The ads themselves are fairly straightforward, but the vitriol stems from the 21st century version of the old town hall: social media. Many of the social media comments denounced the union-backed candidates, who were pegged as out to take over MOFD in order to spend more of the district budget on firefighter salaries. The concept of union-backed candidates, or firefighters themselves, sitting on the board was blasted as a major conflict of interest.
Comments bashing the non-union-backed candidates painted them as uninformed and dispassionate. They were skewered as investment managers who intended to put public employees in their place and treat them as nothing more than an investment portfolio, and were labeled as clueless of the firefighting profession.
For their part, the local firefighters have avoided the negativity. "We're staying above the fray and we refuse to disparage our opponents," said Capt. Lucas Lambert, MOFD union representative. "Our mission remains the same: the dedication to serve the community and the public."

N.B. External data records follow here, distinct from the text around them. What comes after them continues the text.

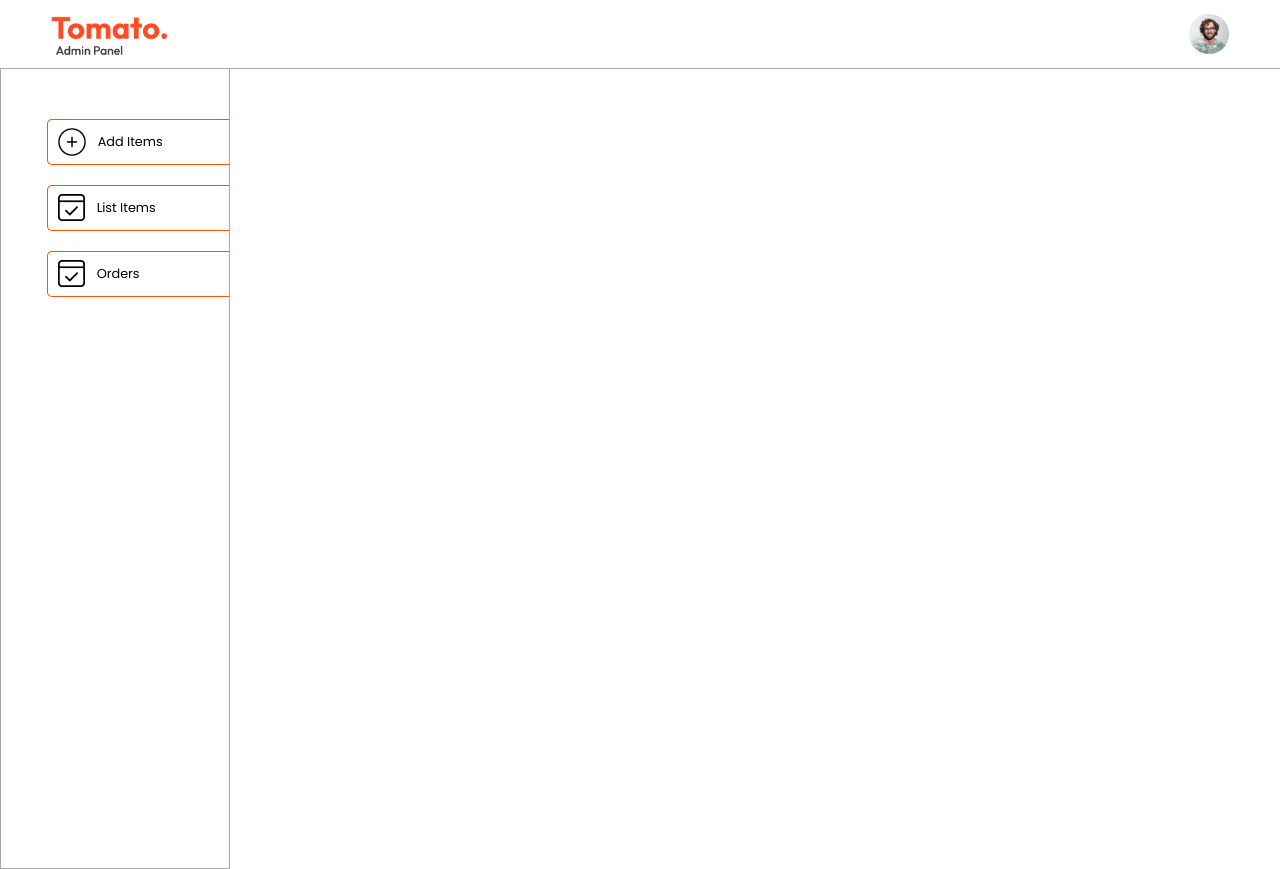
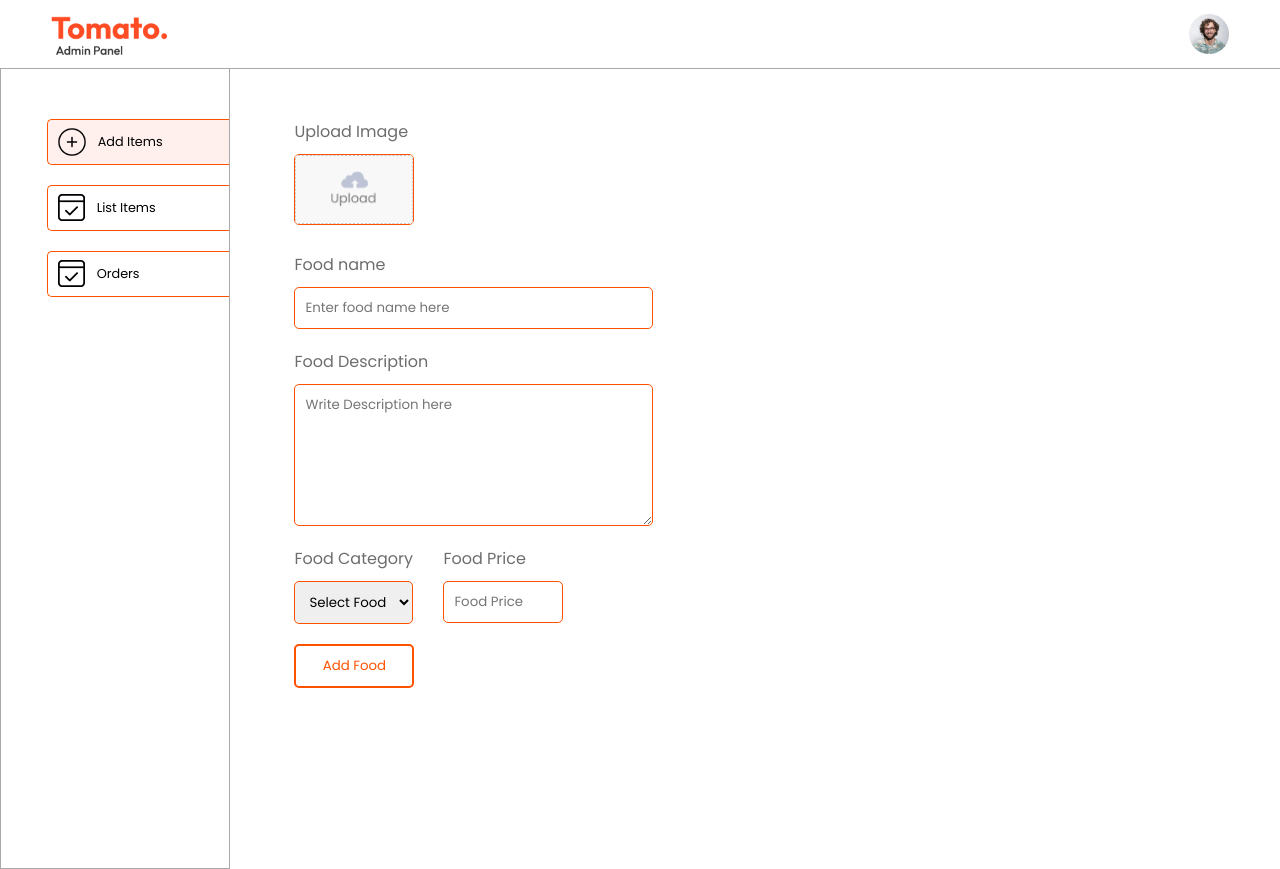
Before and after one commit to NiharPanda23/resturant_website, a React (Vite) app in the folder admin/: page /add in a window 1280 px wide. Built offline with nearby package versions, Linux system fonts and the light colour scheme.

Commit message:
Add Component completed

```diff
--- a/admin/src/App.jsx
+++ b/admin/src/App.jsx
@@ -1,5 +1,9 @@
 import NavBar from "./components/Navbar/NavBar"
 import SIdebar from "./components/SIdebar/SIdebar"
+import { Routes, Route } from "react-router-dom"
+import Add from "./Pages/Add/Add"
+import List from "./Pages/List/List"
+import Orders from "./Pages/Orders/Orders"
 
 const App = () => {
   return (
@@ -8,6 +12,11 @@
       <hr />
       <div className="app-container">
         <SIdebar/>
+        <Routes>
+          <Route path="/add" element={<Add/>}/>
+          <Route path="/list" element={<List/>}/>
+          <Route path="/order" element={<Orders/>}/>
+        </Routes>
       </div>
     </div>
   )
--- /dev/null
+++ b/admin/src/Pages/Add/Add.css
@@ -0,0 +1,58 @@
+.add{
+    width: 70%;
+    margin-left: max(5vw, 25px);
+    margin-top: 50px;
+    color: #6d6d6d;
+    font-size: 16px;
+}
+
+.add form{
+    gap: 20px;
+}
+
+.add-img-upload img{
+    width: 120px;
+    border: 1px solid #ff5200;
+    border-radius: 5px;
+}
+
+.add-product-name, .add-product-description{
+    width: max(40%, 280px);
+}
+
+.add-product-name input, .add-product-description textarea{
+    padding: 10px;
+    border: 1px solid #ff5200;
+    border-radius: 5px;
+    outline: none;
+}
+
+.add-category-price{
+    display: flex;
+    gap: 30px;
+}
+
+.add-category-price select, .add-category-price input{
+    max-width: 120px;
+    padding: 10px;
+    border: 1px solid #ff5200;
+    border-radius: 5px;
+    outline: none;
+
+}
+
+.add-btn{
+    max-width: 120px;
+    padding: 10px;
+    background: transparent;
+    border: 2px solid #ff5200;
+    color: #ff5200;
+    cursor: pointer;
+    border-radius: 5px;
+}
+
+.add-btn:hover{
+    background: #ff5200;
+    border: none;
+    color: #fff;
+}
--- /dev/null
+++ b/admin/src/Pages/Add/Add.jsx
@@ -0,0 +1,127 @@
+import { useEffect, useState } from "react";
+import { assets } from "../../assets/assets";
+import axios from "axios";
+import "./Add.css";
+
+const Add = () => {
+  const [image, setImage] = useState(false);
+  const [data, setData] = useState({
+    name: "",
+    description: "",
+    price: "",
+    category: "salad",
+  });
+
+  const onChangeHandler = (e) => {
+    const name = e.target.name;
+    const value = e.target.value;
+    setData((data) => ({ ...data, [name]: value }));
+  };
+
+  const handleImage = (e) => {
+    console.log(e.target.files);
+    setImage(e.target.files[0]);
+  };
+
+  useEffect(() => {
+    console.log(data);
+  }, [data]);
+
+  const onSubmitHandler = async (e) => {
+    e.preventDefault();
+    const formData = new FormData();
+    formData.append("name", data.name);
+    formData.append("description", data.description);
+    formData.append("price", Number(data.price));
+    formData.append("category", data.category);
+    formData.append("image", image);
+    try {
+      const response = await axios.post(`http://localhost:3000/api/food/add`,formData);
+      if (response.data) {
+        setData({
+          name: "",
+          description: "",
+          price: "",
+          category: "salad",
+        });
+        setImage(false);
+      }
+    } catch (e) {
+      console.log(e);
+    }
+  };
+
+  return (
+    <div className="add">
+      <form className="flex-col" action="" onSubmit={onSubmitHandler}>
+        <div className="add-img-upload flex-col">
+          <p>Upload Image</p>
+          <label htmlFor="image">
+            <img
+              src={image ? URL.createObjectURL(image) : assets.upload_area}
+              alt=""
+            />
+          </label>
+          <input
+            onChange={handleImage}
+            type="file"
+            id="image"
+            hidden
+            required
+          />
+        </div>
+        <div className="add-product-name flex-col">
+          <p>Food name</p>
+          <input
+            onChange={onChangeHandler}
+            value={data.name}
+            type="text"
+            name="name"
+            placeholder="Enter food name here"
+          />
+        </div>
+        <div className="add-product-description flex-col">
+          <p>Food Description</p>
+          <textarea
+            onChange={onChangeHandler}
+            value={data.description}
+            name="description"
+            rows="6"
+            placeholder="Write Description here"
+          ></textarea>
+        </div>
+        <div className="add-category-price">
+          <div className="add-category flex-col">
+            <p>Food Category</p>
+            <select onChange={onChangeHandler} name="category">
+              <option value="Select Food">Select Food</option>
+              <option value="Salad">Salad</option>
+              <option value="Roles">Roles</option>
+              <option value="Deserts">Deserts</option>
+              <option value="Sandwich">Sandwich</option>
+              <option value="Cake">Cake</option>
+              <option value="Pure Veg">Pure Veg</option>
+              <option value="Pasta">Pasta</option>
+              <option value="Noodles">Noodles</option>
+            </select>
+          </div>
+          <div className="add-price flex-col">
+            <p>Food Price</p>
+            <input
+              onChange={onChangeHandler}
+              value={data.price}
+              type="number"
+              name="price"
+              placeholder="Food Price"
+            />
+          </div>
+        </div>
+        <button type="submit" className="add-btn">
+          Add Food
+        </button>
+      </form>
+    </div>
+  );
+};
+
+export default Add;
--- /dev/null
+++ b/admin/src/Pages/List/List.jsx
@@ -0,0 +1,10 @@
+
+import './List.css'
+
+const List = () => {
+  return (
+    <div>List</div>
+  )
+}
+
+export default List
--- /dev/null
+++ b/admin/src/Pages/Orders/Orders.jsx
@@ -0,0 +1,10 @@
+
+import './orders.css'
+
+const Orders = () => {
+  return (
+    <div>Orders</div>
+  )
+}
+
+export default Orders
--- a/admin/src/components/SIdebar/SIdebar.jsx
+++ b/admin/src/components/SIdebar/SIdebar.jsx
@@ -1,25 +1,25 @@
-
-import { assets } from "../../assets/assets"
-import "./Sidebar.css"
+import { NavLink } from "react-router-dom";
+import { assets } from "../../assets/assets";
+import "./Sidebar.css";
 const SIdebar = () => {
   return (
     <div className="sidebar">
       <div className="sidebar-options">
-      <div className="sidebar-option">
+        <NavLink to='/add' className="sidebar-option">
           <img src={assets.add_icon} alt="add icon" />
           <p>Add Items</p>
-        </div>
-        <div className="sidebar-option">
+        </NavLink>
+        <NavLink to='/list' className="sidebar-option">
           <img src={assets.order_icon} alt="order icon" />
           <p>List Items</p>
-        </div>
-        <div className="sidebar-option">
+        </NavLink>
+        <NavLink to='/order' className="sidebar-option">
           <img src={assets.order_icon} alt="order icon" />
           <p>Orders</p>
-        </div>
+        </NavLink>
       </div>
     </div>
-  )
-}
+  );
+};
 
-export default SIdebar
+export default SIdebar;
--- a/admin/src/components/SIdebar/Sidebar.css
+++ b/admin/src/components/SIdebar/Sidebar.css
@@ -24,6 +24,10 @@
     cursor: pointer;
 }
 
+.sidebar-option.active{
+    background-color: #fff0ed;
+}
+
 @media (max-width:900px) {
     .sidebar-option p{
         display: none;
--- a/admin/src/index.css
+++ b/admin/src/index.css
@@ -26,3 +26,9 @@
 .app-container{
   display: flex;
 }
+
+.flex-col{
+  display: flex;
+  flex-direction: column;
+  gap: 10px;
+}
```
Also changed, not shown: admin/src/Pages/List/List.css (added), admin/src/Pages/Orders/orders.css (added).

But if this local race follows the pattern of major national and regional elections, with a week to go and three of the five MOFD board seats up for election, the best - or worst - may be yet to come.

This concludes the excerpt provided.